» Supplied data
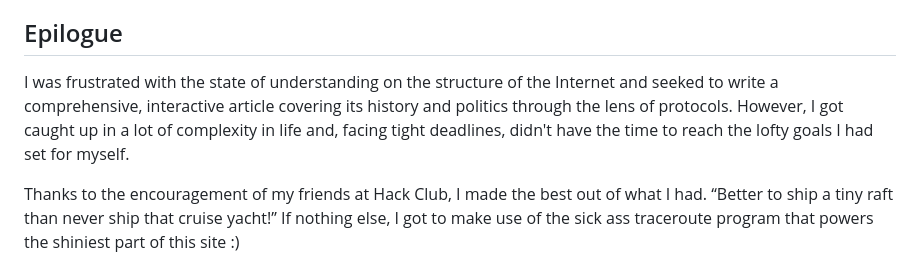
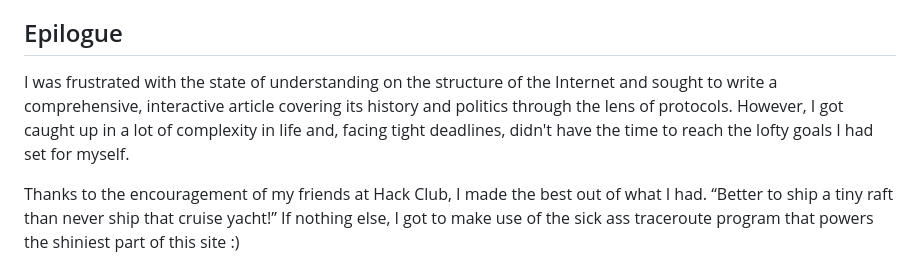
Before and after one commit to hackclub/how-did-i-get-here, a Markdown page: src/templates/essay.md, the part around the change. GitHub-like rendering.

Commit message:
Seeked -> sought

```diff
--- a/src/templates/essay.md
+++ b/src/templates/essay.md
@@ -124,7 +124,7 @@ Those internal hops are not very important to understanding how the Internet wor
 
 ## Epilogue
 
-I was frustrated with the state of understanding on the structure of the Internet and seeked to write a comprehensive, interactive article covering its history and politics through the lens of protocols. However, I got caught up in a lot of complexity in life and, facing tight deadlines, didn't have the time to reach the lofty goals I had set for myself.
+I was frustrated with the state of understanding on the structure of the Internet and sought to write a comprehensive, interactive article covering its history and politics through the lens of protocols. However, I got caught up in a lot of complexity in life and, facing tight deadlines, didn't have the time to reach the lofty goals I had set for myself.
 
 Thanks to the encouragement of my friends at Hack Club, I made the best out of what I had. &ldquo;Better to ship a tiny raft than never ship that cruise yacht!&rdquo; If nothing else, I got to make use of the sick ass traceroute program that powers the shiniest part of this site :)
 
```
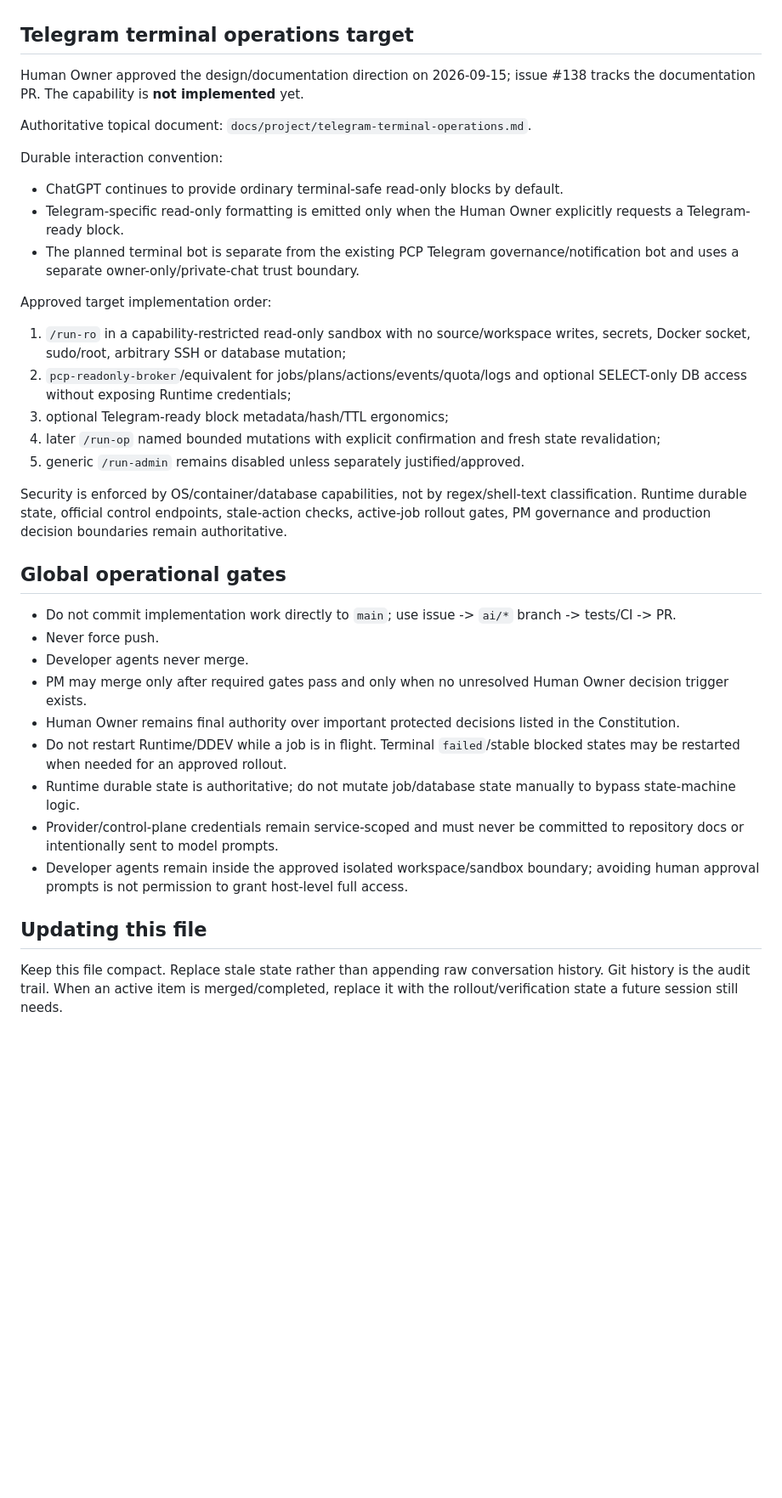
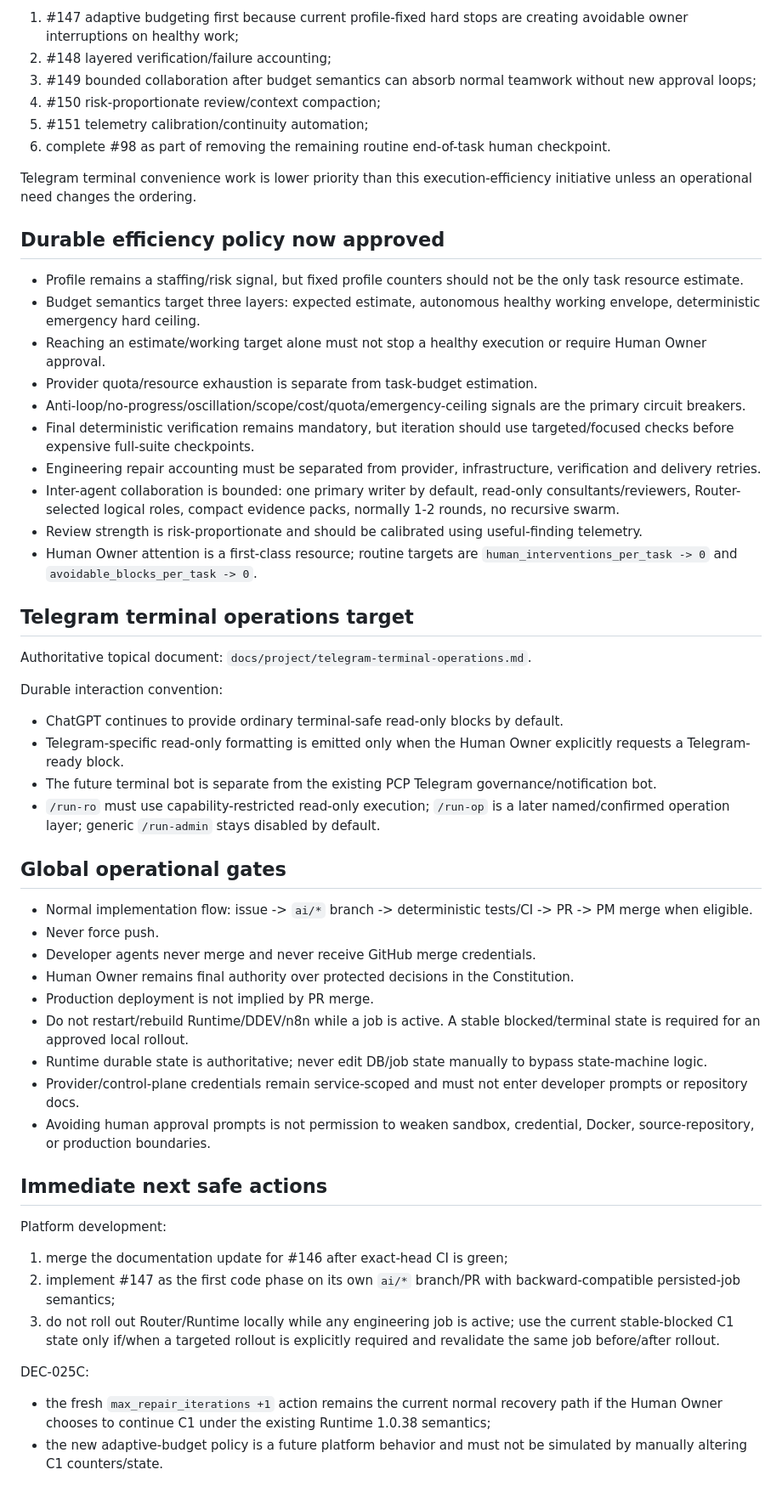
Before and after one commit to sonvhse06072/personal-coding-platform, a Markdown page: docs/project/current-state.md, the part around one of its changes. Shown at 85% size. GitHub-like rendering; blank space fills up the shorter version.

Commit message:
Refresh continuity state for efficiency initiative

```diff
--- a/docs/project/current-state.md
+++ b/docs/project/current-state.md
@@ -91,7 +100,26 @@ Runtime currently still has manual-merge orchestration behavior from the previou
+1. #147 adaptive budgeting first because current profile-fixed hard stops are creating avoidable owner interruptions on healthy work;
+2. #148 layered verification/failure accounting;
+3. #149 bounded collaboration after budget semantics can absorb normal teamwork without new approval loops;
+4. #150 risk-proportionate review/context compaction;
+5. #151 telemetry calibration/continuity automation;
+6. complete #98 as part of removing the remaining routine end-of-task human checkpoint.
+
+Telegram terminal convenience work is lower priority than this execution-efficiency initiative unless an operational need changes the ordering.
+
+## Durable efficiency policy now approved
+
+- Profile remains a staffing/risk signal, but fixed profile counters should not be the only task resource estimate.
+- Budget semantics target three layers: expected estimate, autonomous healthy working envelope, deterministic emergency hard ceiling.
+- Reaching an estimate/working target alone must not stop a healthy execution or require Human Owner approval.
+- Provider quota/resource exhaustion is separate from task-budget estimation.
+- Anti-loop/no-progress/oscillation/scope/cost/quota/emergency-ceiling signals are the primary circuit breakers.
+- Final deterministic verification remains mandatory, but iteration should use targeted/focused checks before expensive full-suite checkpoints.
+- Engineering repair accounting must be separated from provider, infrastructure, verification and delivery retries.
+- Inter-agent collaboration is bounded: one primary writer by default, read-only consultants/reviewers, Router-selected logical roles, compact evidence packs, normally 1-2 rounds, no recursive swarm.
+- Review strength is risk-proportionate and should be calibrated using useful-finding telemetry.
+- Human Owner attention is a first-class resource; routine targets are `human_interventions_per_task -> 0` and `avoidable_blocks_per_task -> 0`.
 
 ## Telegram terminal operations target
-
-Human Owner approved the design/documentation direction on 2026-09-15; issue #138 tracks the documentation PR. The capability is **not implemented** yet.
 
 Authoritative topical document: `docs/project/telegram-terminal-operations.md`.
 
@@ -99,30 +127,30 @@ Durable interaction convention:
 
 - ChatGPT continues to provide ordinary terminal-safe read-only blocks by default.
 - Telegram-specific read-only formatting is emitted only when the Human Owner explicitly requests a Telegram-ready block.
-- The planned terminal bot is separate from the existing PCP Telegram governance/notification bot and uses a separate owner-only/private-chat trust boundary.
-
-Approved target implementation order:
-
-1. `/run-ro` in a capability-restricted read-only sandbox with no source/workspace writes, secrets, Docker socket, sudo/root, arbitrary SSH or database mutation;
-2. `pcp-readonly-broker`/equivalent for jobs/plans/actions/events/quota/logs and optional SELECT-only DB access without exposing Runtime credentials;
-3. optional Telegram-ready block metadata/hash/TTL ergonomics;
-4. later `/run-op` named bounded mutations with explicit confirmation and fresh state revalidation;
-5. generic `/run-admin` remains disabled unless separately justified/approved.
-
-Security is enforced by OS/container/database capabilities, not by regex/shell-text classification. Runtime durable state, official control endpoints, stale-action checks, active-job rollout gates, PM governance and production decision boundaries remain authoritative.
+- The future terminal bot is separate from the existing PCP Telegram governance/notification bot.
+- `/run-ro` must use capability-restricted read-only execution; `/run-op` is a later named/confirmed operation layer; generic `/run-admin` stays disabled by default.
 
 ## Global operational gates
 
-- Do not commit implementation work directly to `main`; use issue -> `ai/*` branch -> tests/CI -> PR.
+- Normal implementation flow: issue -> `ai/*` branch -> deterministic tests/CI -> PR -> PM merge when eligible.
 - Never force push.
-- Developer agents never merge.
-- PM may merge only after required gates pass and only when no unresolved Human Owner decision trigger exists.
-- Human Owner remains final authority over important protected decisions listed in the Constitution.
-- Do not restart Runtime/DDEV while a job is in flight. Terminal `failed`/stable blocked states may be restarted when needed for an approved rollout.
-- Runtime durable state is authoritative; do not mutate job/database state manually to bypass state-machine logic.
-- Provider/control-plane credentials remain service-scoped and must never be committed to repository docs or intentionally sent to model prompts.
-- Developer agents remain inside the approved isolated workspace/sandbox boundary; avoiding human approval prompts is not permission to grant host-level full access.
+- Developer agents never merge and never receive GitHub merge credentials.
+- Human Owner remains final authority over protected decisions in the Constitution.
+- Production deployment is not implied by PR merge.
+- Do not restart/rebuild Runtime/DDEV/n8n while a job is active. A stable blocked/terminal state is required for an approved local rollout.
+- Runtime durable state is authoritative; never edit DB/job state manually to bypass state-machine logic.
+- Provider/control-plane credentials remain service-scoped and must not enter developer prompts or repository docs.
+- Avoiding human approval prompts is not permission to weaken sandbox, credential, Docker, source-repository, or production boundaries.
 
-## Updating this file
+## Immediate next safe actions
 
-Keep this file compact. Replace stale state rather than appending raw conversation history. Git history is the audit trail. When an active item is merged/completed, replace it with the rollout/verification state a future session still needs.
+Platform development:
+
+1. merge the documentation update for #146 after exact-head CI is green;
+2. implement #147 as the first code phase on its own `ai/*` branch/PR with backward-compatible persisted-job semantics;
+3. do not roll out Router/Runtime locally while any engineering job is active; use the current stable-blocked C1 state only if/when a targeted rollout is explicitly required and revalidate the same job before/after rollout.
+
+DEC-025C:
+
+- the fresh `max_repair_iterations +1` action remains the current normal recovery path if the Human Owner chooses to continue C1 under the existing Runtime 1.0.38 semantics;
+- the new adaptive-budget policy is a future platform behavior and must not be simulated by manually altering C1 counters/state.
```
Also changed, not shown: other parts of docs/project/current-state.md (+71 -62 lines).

» Problem description
Copy out all lines from the material above that contain the string "docs".

» Solution to the exercise
Before and after one commit to sonvhse06072/personal-coding-platform, a Markdown page: docs/project/current-state.md, the part around one of its changes. Shown at 85% size. GitHub-like rendering; blank space fills up the shorter version.
--- a/docs/project/current-state.md
+++ b/docs/project/current-state.md
 Authoritative topical document: `docs/project/telegram-terminal-operations.md`.
-- Provider/control-plane credentials remain service-scoped and must never be committed to repository docs or intentionally sent to model prompts.
+- Provider/control-plane credentials remain service-scoped and must not enter developer prompts or repository docs.
Also changed, not shown: other parts of docs/project/current-state.md (+71 -62 lines).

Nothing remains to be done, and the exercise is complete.